→ **Exercise directions**
Search the records for the string "using" and report how many lines contain it, with nothing else.

→ **The data**
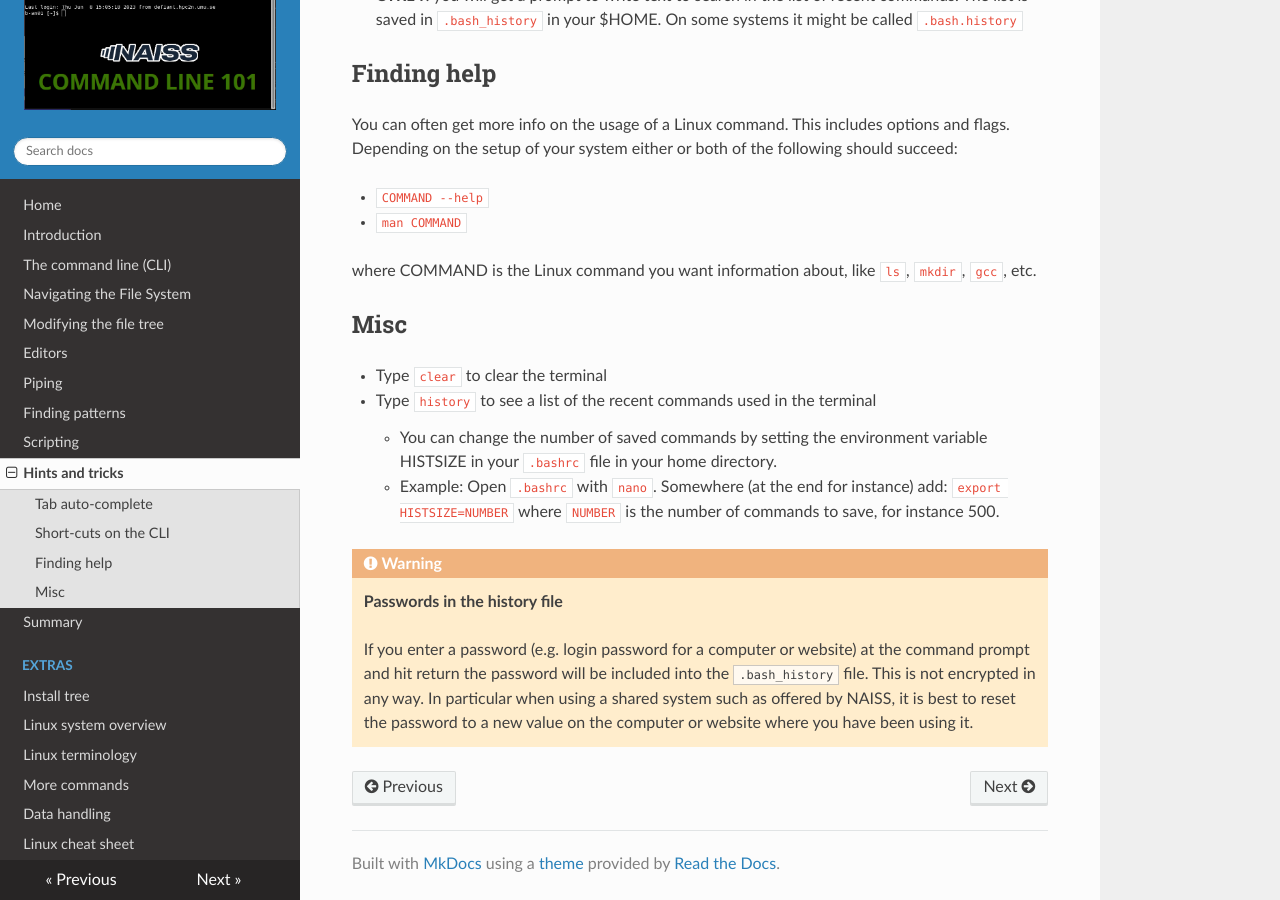
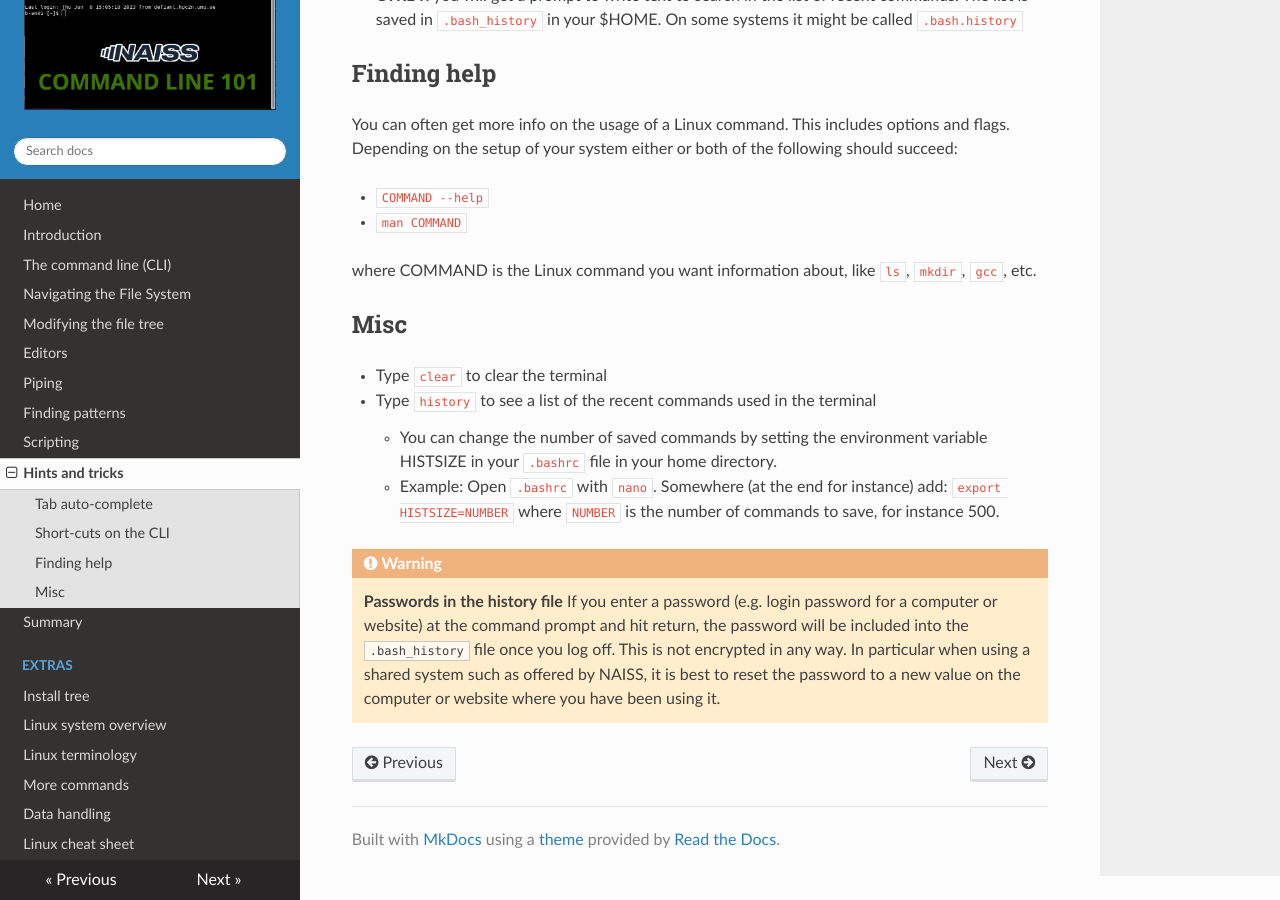
Before and after one commit to hpc2n/linux-command-line-101, an MkDocs documentation site: the page built from docs/hints.md, in a window 1280 px wide and 900 px high, scrolled down 672 px. Built offline with MkDocs 1.6.1, drawn with Linux system fonts in a browser that asks for light colours; nearby versions of some CDN libraries.

Commit message:
Formatting

```diff
--- a/docs/hints.md
+++ b/docs/hints.md
@@ -38,5 +38,4 @@
 !!! warning
 
     **Passwords in the history file**
-
-    If you enter a password (e.g. login password for a computer or website) at the command prompt and hit return the password will be included into the <code>.bash_history</code> file.  This is not encrypted in any way.  In particular when using a shared system such as offered by NAISS, it is best to reset the password to a new value on the computer or website where you have been using it.
+    If you enter a password (e.g. login password for a computer or website) at the command prompt and hit return, the password will be included into the <code>.bash_history</code> file once you log off.  This is not encrypted in any way.  In particular when using a shared system such as offered by NAISS, it is best to reset the password to a new value on the computer or website where you have been using it.
```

→ **Solution below**
2